5:00 pm
FREE Please RSVP if you plan to attend

FOR FILMS AND EVENTS PRESENTED BY IHP, Tickets ARE Also Available From the IHP Box Office, which is normally open Tue-Sat from noon-8pm (or, for events outside of those times, from one hour before until one hour after the scheduled starting time).  call 215-387-5125, menu option 2. 

The 750th anniversary of Dante Alighieri’s birth was celebrated world widely last year. As an epilog to the recent commemorations, as well as an invitation to discuss the often overlooked cinematic works inspired by the Divine Comedy, International House in Philadelphia and the Center for Italian Studies at the University of Pennsylvania are proud to present this unmissable Dantean film program. The two selected feature films span through film history’s temporal extremes and bring together early cinema’s fascination for Dante’s afterworld imagery with the recent revival in popularity the Comedy has been enjoying within the contemporary new media landscape. The mesmerized astonishment, provoked in the early 20th century audiences by the spectacular grandeur and skilled craftsmanship involved in the production of the 1911 L’inferno, is renewed for contemporary viewers through the sensorial and kinetic experience enhanced by the immersive audiovisual landscape of Côté-Lapoint’s 2014 La divine comédie. Bearing witness to the everlasting appeal within popular culture the Divine Comedy has enjoyed throughout the 20th century and beyond, L’Inferno and La divine comédie will take you on a journey through time, film history, and changing viewing experiences.

Come spend Easter Sunday in paradise with Dante the pilgrim and Dante the poet. The program will be introduced by Peter Lešnik.

Peter is a fourth-year Ph.D. candidate in Italian Studies at the University of Pennsylvania. Besides the M.A. in Italian from the University of Pennsylvania obtained in 2013, he earned a Bachelors and a Masters from the Ca’ Foscari University in Venice, where he graduated in 2010 with a dissertation on the rhetoric and poetics of David Lynch (Il sorriso della Sfinge: enigmi ed enigmaticità nel cinema di David Lynch).

Peter has a broad range of academic interests, including literature, cinema, art history, literary theory, and critical theory. His main fields of concentration are modern and contemporary Italian literature and World cinema. He has published articles on Italian 19th and 20th century literature and holds a Graduate Certificate in Cinema Studies from the University of Pennsylvania. He is presently writing his Ph.D. dissertation, which focuses on the cinematic adaptations of Cesare Pavese’s literary work.

This event is free and open to the public

 

5pm: L' Inferno (Dante's Inferno, 1911)
dirs. Francesco Bertolini, Adolfo Padovan, Giuseppe de Liguoro , Italy, 1911, digital, 71 mins. b/w, silent w/musical accompaniment


The Italian epic came of age with Giuseppe de Liguoro‘s imaginative silent film of the Inferno.
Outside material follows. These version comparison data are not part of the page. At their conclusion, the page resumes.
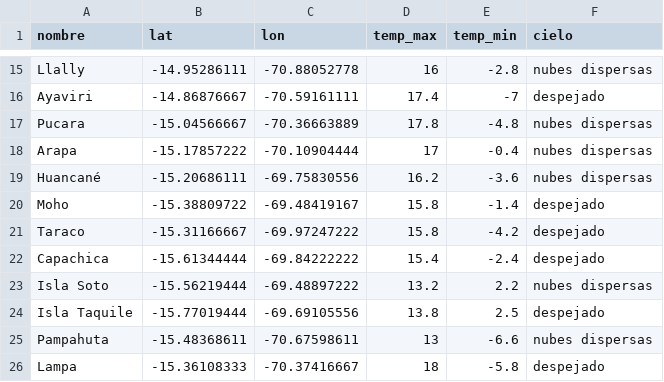
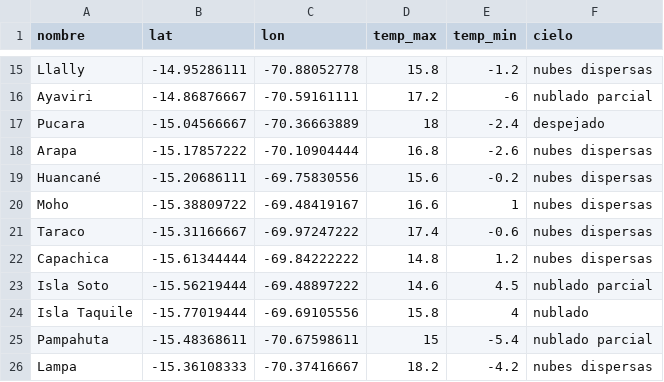
Before and after one commit to senamhi-dz13/filecsv, a CSV file: reporte_diar.csv, drawn as a sheet; only a part is shown, gaps mark what is left out; the diff covers the shown part only; the diff names each change by its address in the sheet, - before the commit and + after, or states it on an @@ line.

```diff
--- a/reporte_diar.csv
+++ b/reporte_diar.csv
-D15 (temp_max): 16
+D15 (temp_max): 15.8
-E15 (temp_min): -2.8
+E15 (temp_min): -1.2
-D16 (temp_max): 17.4
+D16 (temp_max): 17.2
-E16 (temp_min): -7
+E16 (temp_min): -6
-F16 (cielo): despejado
+F16 (cielo): nublado parcial
-D17 (temp_max): 17.8
+D17 (temp_max): 18
-E17 (temp_min): -4.8
+E17 (temp_min): -2.4
-F17 (cielo): nubes dispersas
+F17 (cielo): despejado
-D18 (temp_max): 17
+D18 (temp_max): 16.8
-E18 (temp_min): -0.4
+E18 (temp_min): -2.6
-D19 (temp_max): 16.2
+D19 (temp_max): 15.6
-E19 (temp_min): -3.6
+E19 (temp_min): -0.2
-D20 (temp_max): 15.8
+D20 (temp_max): 16.6
-E20 (temp_min): -1.4
+E20 (temp_min): 1
-F20:F22 (cielo): despejado
+F20:F22 (cielo): nubes dispersas
-D21 (temp_max): 15.8
+D21 (temp_max): 17.4
-E21 (temp_min): -4.2
+E21 (temp_min): -0.6
-D22 (temp_max): 15.4
+D22 (temp_max): 14.8
-E22 (temp_min): -2.4
+E22 (temp_min): 1.2
-D23 (temp_max): 13.2
+D23 (temp_max): 14.6
-E23 (temp_min): 2.2
+E23 (temp_min): 4.5
-F23 (cielo): nubes dispersas
+F23 (cielo): nublado parcial
-D24 (temp_max): 13.8
+D24 (temp_max): 15.8
-E24 (temp_min): 2.5
+E24 (temp_min): 4
-F24 (cielo): despejado
+F24 (cielo): nublado
-D25 (temp_max): 13
+D25 (temp_max): 15
-E25 (temp_min): -6.6
+E25 (temp_min): -5.4
-F25 (cielo): nubes dispersas
+F25 (cielo): nublado parcial
-D26 (temp_max): 18
+D26 (temp_max): 18.2
-E26 (temp_min): -5.8
+E26 (temp_min): -4.2
-F26 (cielo): despejado
+F26 (cielo): nubes dispersas
```
Also changed, not shown: 78 edited cells elsewhere in this file.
Loosely adapted from Dante Alighieri and inspired by the illustrations of Gustave Doré, L’Inferno was first screened in Naples in the Teatro Mercandante on the 10th of March 1911. The film took over three years to make and was the first full length Italian feature film ever made. Its success was not confined to Italy. It was an international hit taking more than $2 million in the United States alone.

 

7pm: La Divine Comédie (The Divine Comedy)
dir. Simon Côté-Lapoint, Canada, 2014,  HD digital, 62 mins. color


The poet Dante seeks to reunite with his immortal love Beatrice, who's in Paradise since her death. But before, he has to go through Hell and Purgatory, facing mythical beasts and historical figures along his surrealist path with the help of his guide Virgil, a fellow poet.

Adapted from the 14th century Italian classic, The Divine Comedy is an oneiric musical trip without words, a thrilling experimental mix of animation, video art and imagination.

Simon Côté-Lapointe is a pianist, keyboardist, composer, improviser and videographer. Since 2010, he has devoted himself to the creation of experimental music and video, creating more than twenty art projects combining various video techniques. He received in 2011 a research grant to create an audio-video exploratory work combining 2D and 3D animation, video art and puppetry as well as electronic, electroacoustic and acoustic music.

More recently, he worked as film editor, director and composer for multiple cinema and musical projects. He also worked on movie trailers for some of the largest film distribution companies in Quebec.

In 2013, he completed a master's degree in information science and became interested in the link between creation and audio-visual archives. In 2014, he obtained another research grant to focus on the use of archives as a basis for creation.